So I'm trying to model the process of towing an iceberg from Antarctica to elsewhere to use for fresh water.

I hit a dead end trying to find how much of the iceberg would be left. I know it takes 333 J/g to melt ice and the mass of the iceberg is 7 million tons so i know how much energy it would take in total to melt the iceberg. I have also come up with an equation T(x) that represents the temperature of water at a distance x from the equator. I however cannot find out how much heat energy the ocean provides the iceberg.

A simpler way to think of this is if a cube of ice was in an open system of water where the water just keeps heating the ice without changing temperature. Any insight such as rate or anything would be really helpful.

I hit a dead end trying to find how much of the iceberg would be left. I know it takes 333 J/g to melt ice and the mass of the iceberg is 7 million tons so i know how much energy it would take in total to melt the iceberg. I have also come up with an equation T(x) that represents the temperature of water at a distance x from the equator. I however cannot find out how much heat energy the ocean provides the iceberg.
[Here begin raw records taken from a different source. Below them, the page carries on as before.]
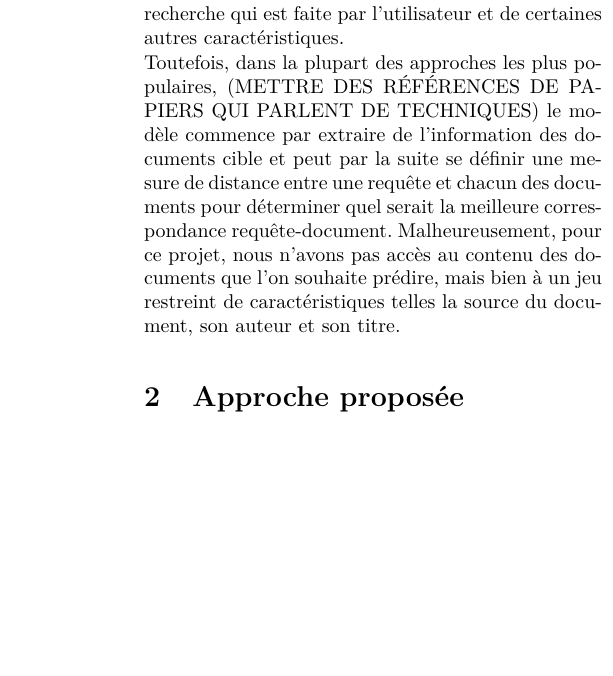
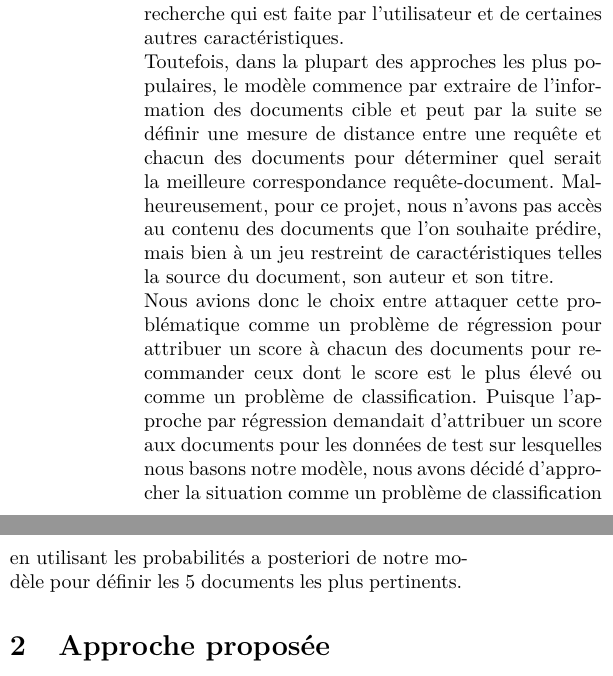
Before and after one commit to stecaron/projet-gif-7005, a LaTeX paper (article/article_main.tex, which reads article/presentation_du_probleme.tex): part of one column of page 1 of 3 before the commit and two parts of the columns of page 1 of 3 after it, the two joined at a grey line, cut so that both start at the same text, the shorter picture padded with empty space. The pictures show the PDF file article/article_main.pdf that the author committed with the source.

Commit message:
Ajout d'un peu de texte dans l'article

```diff
--- a/article/presentation_du_probleme.tex
+++ b/article/presentation_du_probleme.tex
@@ -1,5 +1,9 @@
 Lors de ce projet proposé par Coveo \href{https://www.coveo.com/fr}{\includegraphics[height=0.3cm]{coveo_logo}}, nous devions utiliser un historique de requêtes faites par des utilisateurs afin de développer un modèle de recommandation de document.
 Le but du modèle est de proposer une série de 5 documents d'intérêt en fonction de la recherche qui est faite par l'utilisateur et de certaines autres caractéristiques.
 
-Toutefois, dans la plupart des approches les plus populaires, (METTRE DES RÉFÉRENCES DE PAPIERS QUI PARLENT DE TECHNIQUES) le modèle commence par extraire de l'information des documents cible et peut par la suite se définir une mesure de distance entre une requête et chacun des documents pour déterminer quel serait la meilleure correspondance requête-document.
+
+Toutefois, dans la plupart des approches les plus populaires, le modèle commence par extraire de l'information des documents cible et peut par la suite se définir une mesure de distance entre une requête et chacun des documents pour déterminer quel serait la meilleure correspondance requête-document.
 Malheureusement, pour ce projet, nous n'avons pas accès au contenu des documents que l'on souhaite prédire, mais bien à un jeu restreint de caractéristiques telles la source du document, son auteur et son titre.
+
+Nous avions donc le choix entre attaquer cette problématique comme un problème de régression pour attribuer un score à chacun des documents pour recommander ceux dont le score est le plus élevé ou comme un problème de classification.
+Puisque l'approche par régression demandait d'attribuer un score aux documents pour les données de test sur lesquelles nous basons notre modèle, nous avons décidé d'approcher la situation comme un problème de classification en utilisant les probabilités a posteriori de notre modèle pour définir les 5 documents les plus pertinents.
```
Also changed, not shown: article/methodologie.tex (+1 -0 lines), article/article_main.pdf.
A simpler way to think of this is if a cube of ice was in an open system of water where the water just keeps heating the ice without changing temperature. Any insight such as rate or anything would be really helpful.